> **Problem details**
Each line of the records below that holds "remake" should be copied out.

> **Source records**
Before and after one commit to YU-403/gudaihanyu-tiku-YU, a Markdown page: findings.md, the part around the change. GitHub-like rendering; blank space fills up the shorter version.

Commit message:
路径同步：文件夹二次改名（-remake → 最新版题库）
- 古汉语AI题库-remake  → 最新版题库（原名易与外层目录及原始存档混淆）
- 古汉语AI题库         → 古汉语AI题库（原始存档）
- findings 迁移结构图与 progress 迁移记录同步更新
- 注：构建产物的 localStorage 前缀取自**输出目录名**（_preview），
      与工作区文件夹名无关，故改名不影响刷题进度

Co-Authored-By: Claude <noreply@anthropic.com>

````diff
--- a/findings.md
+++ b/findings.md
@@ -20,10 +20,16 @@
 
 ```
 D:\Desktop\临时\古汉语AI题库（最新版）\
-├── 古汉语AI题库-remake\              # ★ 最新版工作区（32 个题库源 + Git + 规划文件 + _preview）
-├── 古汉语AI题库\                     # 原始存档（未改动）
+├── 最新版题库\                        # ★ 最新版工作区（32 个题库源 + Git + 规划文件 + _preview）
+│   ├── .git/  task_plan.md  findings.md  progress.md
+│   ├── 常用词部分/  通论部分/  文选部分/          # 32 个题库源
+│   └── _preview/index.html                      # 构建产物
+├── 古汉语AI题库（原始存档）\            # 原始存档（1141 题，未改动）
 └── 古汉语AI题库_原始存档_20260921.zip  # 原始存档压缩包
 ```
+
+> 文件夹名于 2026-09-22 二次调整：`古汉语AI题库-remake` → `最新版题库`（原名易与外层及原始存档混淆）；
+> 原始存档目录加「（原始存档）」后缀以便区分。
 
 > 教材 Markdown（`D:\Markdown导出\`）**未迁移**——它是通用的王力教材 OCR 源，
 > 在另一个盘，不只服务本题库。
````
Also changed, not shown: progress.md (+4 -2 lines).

> **Solution**
路径同步：文件夹二次改名（-remake → 最新版题库）
- 古汉语AI题库-remake  → 最新版题库（原名易与外层目录及原始存档混淆）
-├── 古汉语AI题库-remake\              # ★ 最新版工作区（32 个题库源 + Git + 规划文件 + _preview）
+> 文件夹名于 2026-09-22 二次调整：`古汉语AI题库-remake` → `最新版题库`（原名易与外层及原始存档混淆）；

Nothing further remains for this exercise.